The younger woman told her that the baby was due in late September.

Her friend, more than three decades older,
knew the things not to say
and to say.

Easy platitudes.
More tea?
No advice
No stories
Listen.
Smile.
Nod.

Travelers. The older friend knew about travelers.
Her four and perhaps six, if you count the ones lost early, were her travelers.

Waiting for whisper movements after heartbeats,
she felt and remembered the music and sounds they loved,
Heard by ears measured in centimeters.

Avoid sitting near the drum section would have been her advice
had she given any.

Her travelers had moved gracefully, reached toes with fingers,
blinked through the sea, curled, and stretched.

Crowded later,
their movements were crotchety.

We need a bigger room,
they agreed.

A bigger room
world
life
horizon

The big called them away,
from being her travelers
to being their own travelers.

In her body, remembered, they are still embedded,
traveling synchronously.
Startled by drums.

» Posted By Sallie Sharp On March 15, 2017 @ 6:01 pm

The word: Adjust

In a small way
I changed my life today.
It’s temporary and inconvenient.
It’s an adjustment.

First, weeks ago,
I saw feathers on the floor of the greenhouse.
Small downy pillows of grey and white
danced
rose
wafted
when I or the breeze touched them.

Then days later, a long tail feather
did not move with the breeze or my presence.

A few days later
more feathers

No blood, but almost.
My dog rushed into the greenhouse yesterday
and cornered a dove.
Grey fear cowering behind a terra cotta pot.

The small dog must look huge to a bird, even one as large as a dove.

Curious.
I searched.
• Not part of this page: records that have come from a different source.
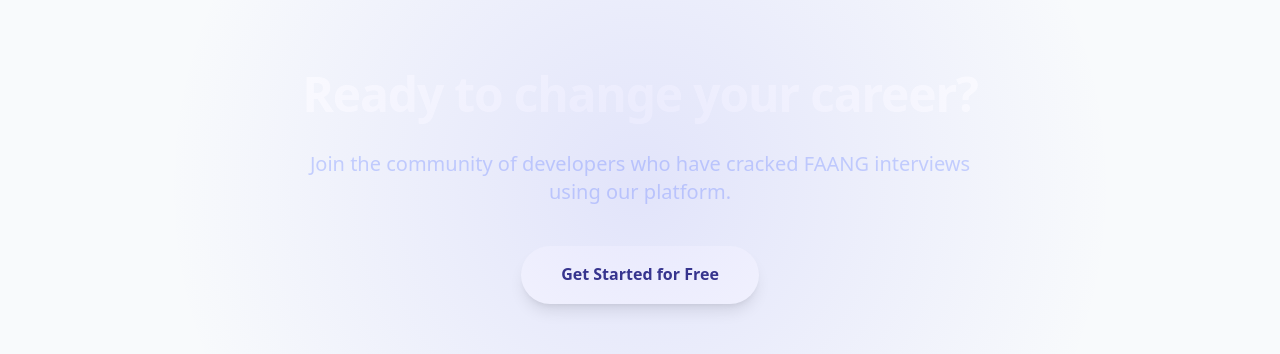
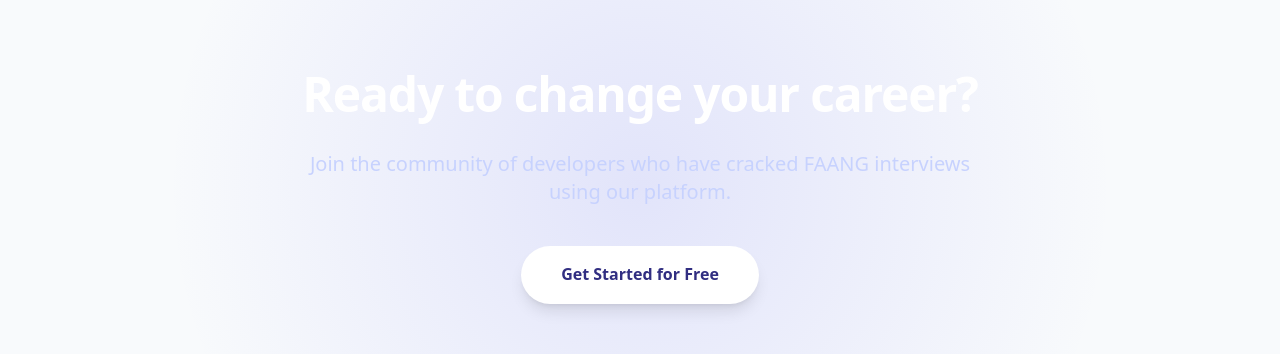
Before and after one commit to deepak2k03/Deepak-s-DSA-Sheet, a React (Vite) app in the folder client/: page / in a window 1280 px wide. Shown: the part 1773-2127 px from the top of the page. Built offline with nearby package versions, Linux system fonts and the light colour scheme; no server answers.

Commit message:
fix: add pointer-events-none to background glow for improved interaction handling

```diff
--- a/client/src/components/HomePage.tsx
+++ b/client/src/components/HomePage.tsx
@@ -263,9 +263,9 @@
       <section className="py-24 relative overflow-hidden">
         <div className="absolute inset-0 bg-gradient-to-br from-indigo-900 to-slate-900 -z-10"></div>
         {/* Glow */}
-        <div className="absolute top-0 left-1/2 -translate-x-1/2 w-full h-full bg-[radial-gradient(circle_at_center,rgba(99,102,241,0.15),transparent_70%)]"></div>
+        <div className="absolute top-0 left-1/2 -translate-x-1/2 w-full h-full bg-[radial-gradient(circle_at_center,rgba(99,102,241,0.15),transparent_70%)] pointer-events-none"></div>
 
-        <div className="max-w-4xl mx-auto px-4 text-center">
+        <div className="relative z-10 max-w-4xl mx-auto px-4 text-center">
           <h2 className="text-4xl md:text-5xl font-bold text-white mb-8 tracking-tight">
             Ready to change your career?
           </h2>
```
I found a nest on a top shelf.
Cluttered with pots, watering can, knick knacks,
and a nest.
Inhabited.
Eggs, waiting to be doves.

Now what?

The path to the garden leads one through the greenhouse.

The dove has not adjusted to the glass house that surrounds her nest and her eggs.
She flies up,
falls down.

Panic, again.

The small dog cornered her behind the same terra cotta pot today.

We are adjusting.
The dog now may not traverse the space alone.

But, really, am I the only one who is learning something from this?

» Posted By Sallie Sharp On March 2, 2017 @ 8:44 am

The word: Fantasy

She plays at my feet.

Looking up, she notes where we are.
Right now.
At this moment.

Her mind — quick, creative, and young —
travels in worlds never mine.

Mine was then. Hers is now and many tomorrows.

Years from now. How many?
A hundred, perhaps.

She will sit, watching a child at play in a world not hers.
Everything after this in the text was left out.